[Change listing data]
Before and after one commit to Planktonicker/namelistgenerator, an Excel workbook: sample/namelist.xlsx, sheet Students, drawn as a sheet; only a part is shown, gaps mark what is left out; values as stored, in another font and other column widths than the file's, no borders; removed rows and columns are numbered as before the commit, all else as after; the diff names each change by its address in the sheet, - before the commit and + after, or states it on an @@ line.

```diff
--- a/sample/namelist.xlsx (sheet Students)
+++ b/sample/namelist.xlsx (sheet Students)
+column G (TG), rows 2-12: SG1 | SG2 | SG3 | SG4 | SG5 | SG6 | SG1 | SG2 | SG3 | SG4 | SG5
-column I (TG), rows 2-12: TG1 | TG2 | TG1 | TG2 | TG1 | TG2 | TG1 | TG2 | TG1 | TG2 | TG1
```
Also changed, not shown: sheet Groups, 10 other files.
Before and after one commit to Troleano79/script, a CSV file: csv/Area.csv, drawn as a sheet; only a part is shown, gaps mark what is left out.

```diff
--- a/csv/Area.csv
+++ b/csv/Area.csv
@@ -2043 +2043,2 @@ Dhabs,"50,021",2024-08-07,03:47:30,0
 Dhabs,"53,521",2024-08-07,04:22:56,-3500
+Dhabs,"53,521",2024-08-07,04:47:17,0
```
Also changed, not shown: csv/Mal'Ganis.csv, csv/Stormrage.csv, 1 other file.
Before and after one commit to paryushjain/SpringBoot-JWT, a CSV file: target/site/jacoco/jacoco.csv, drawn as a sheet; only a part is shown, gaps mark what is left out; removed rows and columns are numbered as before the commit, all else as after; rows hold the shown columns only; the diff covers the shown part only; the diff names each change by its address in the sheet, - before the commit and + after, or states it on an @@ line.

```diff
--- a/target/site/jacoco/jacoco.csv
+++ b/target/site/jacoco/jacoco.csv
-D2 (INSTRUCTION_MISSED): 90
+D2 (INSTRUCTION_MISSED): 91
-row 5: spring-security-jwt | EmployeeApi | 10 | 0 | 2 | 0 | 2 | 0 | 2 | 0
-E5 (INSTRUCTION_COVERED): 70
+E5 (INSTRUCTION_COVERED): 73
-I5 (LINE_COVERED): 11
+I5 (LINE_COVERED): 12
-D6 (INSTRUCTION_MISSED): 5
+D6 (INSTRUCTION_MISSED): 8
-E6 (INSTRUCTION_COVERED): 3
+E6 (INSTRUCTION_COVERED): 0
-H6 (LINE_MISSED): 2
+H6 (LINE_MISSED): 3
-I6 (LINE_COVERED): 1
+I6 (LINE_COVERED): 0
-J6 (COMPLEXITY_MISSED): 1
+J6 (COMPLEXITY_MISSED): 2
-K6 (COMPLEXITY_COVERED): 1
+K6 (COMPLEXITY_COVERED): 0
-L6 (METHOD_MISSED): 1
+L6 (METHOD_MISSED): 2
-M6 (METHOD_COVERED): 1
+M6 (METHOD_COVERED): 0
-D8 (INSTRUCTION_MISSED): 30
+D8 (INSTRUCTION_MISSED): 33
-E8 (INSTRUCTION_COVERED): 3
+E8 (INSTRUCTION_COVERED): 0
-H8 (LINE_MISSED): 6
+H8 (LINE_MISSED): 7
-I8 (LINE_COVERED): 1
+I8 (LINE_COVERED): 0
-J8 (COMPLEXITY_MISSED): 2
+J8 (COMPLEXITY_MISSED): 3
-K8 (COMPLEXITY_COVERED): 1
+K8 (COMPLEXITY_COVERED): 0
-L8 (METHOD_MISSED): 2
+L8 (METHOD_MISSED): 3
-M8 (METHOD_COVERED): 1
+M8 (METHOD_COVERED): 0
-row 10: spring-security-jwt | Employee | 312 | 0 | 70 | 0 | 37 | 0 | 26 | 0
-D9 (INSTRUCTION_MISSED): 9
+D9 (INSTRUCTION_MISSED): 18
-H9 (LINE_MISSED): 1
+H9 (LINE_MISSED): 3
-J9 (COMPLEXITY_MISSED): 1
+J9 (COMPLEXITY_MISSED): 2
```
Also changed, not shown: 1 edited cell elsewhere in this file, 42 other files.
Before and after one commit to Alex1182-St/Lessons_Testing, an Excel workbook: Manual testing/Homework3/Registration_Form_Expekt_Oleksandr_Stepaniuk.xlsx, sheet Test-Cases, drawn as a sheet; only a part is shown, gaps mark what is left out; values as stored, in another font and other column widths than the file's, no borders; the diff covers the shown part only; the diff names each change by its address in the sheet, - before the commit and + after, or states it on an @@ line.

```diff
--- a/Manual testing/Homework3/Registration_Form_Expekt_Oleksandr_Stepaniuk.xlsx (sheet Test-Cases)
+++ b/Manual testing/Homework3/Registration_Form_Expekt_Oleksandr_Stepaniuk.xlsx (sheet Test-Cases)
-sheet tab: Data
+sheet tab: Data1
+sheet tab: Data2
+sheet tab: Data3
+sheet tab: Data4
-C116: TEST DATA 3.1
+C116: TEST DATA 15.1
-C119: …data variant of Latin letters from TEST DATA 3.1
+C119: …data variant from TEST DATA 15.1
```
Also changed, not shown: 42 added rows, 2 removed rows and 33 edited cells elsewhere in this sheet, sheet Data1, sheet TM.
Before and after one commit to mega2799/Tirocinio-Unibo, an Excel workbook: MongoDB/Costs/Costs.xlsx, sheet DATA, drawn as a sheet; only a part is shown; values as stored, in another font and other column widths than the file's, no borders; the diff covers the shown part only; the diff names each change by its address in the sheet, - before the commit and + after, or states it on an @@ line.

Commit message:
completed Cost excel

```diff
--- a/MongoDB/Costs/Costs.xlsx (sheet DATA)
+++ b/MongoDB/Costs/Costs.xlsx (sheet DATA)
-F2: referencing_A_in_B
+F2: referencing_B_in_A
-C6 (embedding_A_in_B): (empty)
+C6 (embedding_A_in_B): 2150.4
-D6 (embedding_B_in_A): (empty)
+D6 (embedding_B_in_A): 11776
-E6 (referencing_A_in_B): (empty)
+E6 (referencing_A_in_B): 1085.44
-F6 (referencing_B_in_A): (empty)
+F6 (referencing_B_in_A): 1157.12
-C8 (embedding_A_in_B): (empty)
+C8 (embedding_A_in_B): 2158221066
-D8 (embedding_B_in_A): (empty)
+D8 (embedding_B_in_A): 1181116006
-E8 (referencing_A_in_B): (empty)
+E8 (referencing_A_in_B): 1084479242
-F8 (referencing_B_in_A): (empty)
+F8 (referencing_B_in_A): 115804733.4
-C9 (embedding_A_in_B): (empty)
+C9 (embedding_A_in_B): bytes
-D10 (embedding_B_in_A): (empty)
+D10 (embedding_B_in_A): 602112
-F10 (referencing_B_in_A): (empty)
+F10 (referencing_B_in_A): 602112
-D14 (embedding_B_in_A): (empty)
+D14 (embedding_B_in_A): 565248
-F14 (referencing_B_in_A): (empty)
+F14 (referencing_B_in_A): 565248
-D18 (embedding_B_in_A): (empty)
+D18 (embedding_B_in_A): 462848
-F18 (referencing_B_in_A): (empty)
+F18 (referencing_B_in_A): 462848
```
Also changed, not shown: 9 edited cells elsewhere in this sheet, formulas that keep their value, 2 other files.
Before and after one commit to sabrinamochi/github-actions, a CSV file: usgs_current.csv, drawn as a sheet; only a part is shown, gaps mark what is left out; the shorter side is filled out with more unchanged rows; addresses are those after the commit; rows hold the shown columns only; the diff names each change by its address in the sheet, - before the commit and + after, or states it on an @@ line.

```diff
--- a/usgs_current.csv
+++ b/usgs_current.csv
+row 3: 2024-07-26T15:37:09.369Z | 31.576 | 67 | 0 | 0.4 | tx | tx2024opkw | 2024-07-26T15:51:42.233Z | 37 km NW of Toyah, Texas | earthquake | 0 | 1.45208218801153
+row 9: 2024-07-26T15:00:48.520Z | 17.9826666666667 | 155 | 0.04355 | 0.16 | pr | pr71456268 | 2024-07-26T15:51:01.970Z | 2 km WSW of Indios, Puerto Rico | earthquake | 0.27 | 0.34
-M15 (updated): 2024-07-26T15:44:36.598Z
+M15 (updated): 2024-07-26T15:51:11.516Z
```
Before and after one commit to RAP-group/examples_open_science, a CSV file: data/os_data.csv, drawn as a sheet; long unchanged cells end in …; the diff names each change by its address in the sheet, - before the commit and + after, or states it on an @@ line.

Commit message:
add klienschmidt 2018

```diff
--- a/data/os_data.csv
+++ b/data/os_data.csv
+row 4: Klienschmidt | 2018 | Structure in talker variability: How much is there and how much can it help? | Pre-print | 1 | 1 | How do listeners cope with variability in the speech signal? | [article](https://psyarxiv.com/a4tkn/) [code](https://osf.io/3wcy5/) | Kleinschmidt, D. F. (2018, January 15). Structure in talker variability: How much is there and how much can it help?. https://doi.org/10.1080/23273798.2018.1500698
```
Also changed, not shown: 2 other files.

§ **Work to be completed**
Gather each line in the entries above where the string "files" is found.

§ **Your response**
Also changed, not shown: sheet Groups, 10 other files.
Also changed, not shown: 1 edited cell elsewhere in this file, 42 other files.
Also changed, not shown: 9 edited cells elsewhere in this sheet, formulas that keep their value, 2 other files.
Also changed, not shown: 2 other files.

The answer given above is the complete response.